According to the EEOC's lawsuit, on Oct. 5, 2015, James Sharp attempted to apply for a position as a bartender at Sammy's Fort Walton Beach location after seeing an advertisement online. Sharp went to Sammy's to apply in person, but the manager allegedly stated that Sammy's did not hire male bartenders. Although Sharp had bartending and management experience, he was not allowed to apply for the position. Sammy's subsequently hired at least two females for bartending positions at that location. According to the suit, during 2015 Sammy's employed 17 females and no males in bartender positions at its Fort Walton Beach location.
Such alleged conduct violates Title VII of the Civil Rights Act of 1964, which prohibits employers from discriminating against any job applicant because of his or her sex.
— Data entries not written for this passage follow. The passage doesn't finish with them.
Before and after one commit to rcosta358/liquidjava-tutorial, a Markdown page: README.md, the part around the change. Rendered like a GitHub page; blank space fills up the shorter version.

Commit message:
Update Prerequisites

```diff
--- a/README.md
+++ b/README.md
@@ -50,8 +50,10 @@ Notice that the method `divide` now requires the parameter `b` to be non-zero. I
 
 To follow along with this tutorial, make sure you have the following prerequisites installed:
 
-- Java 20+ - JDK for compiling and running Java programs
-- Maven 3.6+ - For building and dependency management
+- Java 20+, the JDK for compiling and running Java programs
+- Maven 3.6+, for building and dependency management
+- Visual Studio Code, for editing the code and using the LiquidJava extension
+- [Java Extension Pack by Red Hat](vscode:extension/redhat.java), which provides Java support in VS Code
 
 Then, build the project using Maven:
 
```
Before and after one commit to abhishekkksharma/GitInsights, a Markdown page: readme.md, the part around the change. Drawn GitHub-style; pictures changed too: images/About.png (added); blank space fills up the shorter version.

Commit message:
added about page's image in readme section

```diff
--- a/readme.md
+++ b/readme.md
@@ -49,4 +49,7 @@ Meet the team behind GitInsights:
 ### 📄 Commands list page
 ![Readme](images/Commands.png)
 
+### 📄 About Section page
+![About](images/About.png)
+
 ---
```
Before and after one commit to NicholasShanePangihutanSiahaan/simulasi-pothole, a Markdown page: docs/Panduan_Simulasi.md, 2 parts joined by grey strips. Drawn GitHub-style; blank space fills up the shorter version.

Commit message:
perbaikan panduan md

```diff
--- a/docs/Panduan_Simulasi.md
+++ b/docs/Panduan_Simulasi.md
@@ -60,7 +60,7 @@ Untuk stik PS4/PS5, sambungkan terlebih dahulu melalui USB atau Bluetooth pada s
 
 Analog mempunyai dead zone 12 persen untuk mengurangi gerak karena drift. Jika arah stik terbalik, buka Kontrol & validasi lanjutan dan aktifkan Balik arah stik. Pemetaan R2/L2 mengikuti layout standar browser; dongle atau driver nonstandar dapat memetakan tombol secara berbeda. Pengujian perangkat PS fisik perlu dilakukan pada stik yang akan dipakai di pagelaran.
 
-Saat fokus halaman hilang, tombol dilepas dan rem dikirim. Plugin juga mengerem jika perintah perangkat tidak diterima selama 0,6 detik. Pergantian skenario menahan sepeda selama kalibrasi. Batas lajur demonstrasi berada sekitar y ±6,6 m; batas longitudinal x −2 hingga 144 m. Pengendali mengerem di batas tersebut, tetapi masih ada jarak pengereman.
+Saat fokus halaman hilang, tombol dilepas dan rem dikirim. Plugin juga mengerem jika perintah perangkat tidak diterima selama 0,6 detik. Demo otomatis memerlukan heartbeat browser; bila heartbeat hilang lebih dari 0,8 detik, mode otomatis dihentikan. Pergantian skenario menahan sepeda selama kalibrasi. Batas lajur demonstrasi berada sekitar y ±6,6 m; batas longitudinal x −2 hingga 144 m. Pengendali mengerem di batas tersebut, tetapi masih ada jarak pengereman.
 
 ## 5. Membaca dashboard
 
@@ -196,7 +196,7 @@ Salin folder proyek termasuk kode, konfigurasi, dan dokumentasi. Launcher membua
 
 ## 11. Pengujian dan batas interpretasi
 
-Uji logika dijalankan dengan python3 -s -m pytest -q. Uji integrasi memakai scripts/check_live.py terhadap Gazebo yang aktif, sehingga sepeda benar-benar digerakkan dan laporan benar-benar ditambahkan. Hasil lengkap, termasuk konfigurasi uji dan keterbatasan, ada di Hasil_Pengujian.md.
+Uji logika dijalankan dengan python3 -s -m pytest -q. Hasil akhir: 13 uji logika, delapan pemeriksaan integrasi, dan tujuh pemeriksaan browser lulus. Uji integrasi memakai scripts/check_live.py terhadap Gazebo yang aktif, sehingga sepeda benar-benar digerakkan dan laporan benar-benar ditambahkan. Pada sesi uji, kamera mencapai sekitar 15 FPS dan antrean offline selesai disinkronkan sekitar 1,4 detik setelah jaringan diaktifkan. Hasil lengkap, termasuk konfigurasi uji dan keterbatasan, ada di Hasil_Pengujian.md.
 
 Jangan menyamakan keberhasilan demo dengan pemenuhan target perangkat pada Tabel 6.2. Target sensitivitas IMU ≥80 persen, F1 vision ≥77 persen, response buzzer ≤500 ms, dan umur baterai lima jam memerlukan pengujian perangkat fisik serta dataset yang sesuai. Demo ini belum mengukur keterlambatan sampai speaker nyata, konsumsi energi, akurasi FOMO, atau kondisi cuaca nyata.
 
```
Also, the EEOC charged the company with failing to maintain employment applications and other records, as required by Title VII.
The EEOC filed suit [Equal Employment Opportunity Commission v. Gold Inc. d/b/a Sammy's Gentlemen's Club, Case No. 3:17-cv-00439] in U.S. District Court for the Northern District of Florida, Pensacola Division, after an investigation was completed by the EEOC's Mobile Local Office and after first attempting to reach a pre-litigation settlement through its conciliation process.
The agency seeks monetary damages, including back pay, compensatory and punitive damages, and injunctive relief to prevent further discrimination.
"Although sex-based discrimination against women may be more common than against men, employers must realize that no person, male or female, can be denied employment based on sex, except in the rare instances when gender is a bona fide occupational qualification," said EEOC Regional Attorney Marsha L. Rucker. "When hiring decisions are made based on an applicant's sex, the EEOC will act to enforce the federal laws that were enacted to prohibit such discrimination."
District Director Delner Franklin-Thomas added, "Gender discrimination in the workplace continues to be a major problem, even more than 50 years after Congress passed Title VII, which made it illegal nationwide. All job applicants deserve to be considered based on their qualifications and not their gender."
The EEOC's Birmingham District Office has jurisdiction over Alabama, Mississippi (all but 17 counties in the Northern part of Mississippi), and the Florida Panhandle (including Pensacola).
The EEOC advances opportunity in the workplace by enforcing federal laws prohibiting employment discrimination. More information is available at www.eeoc.gov.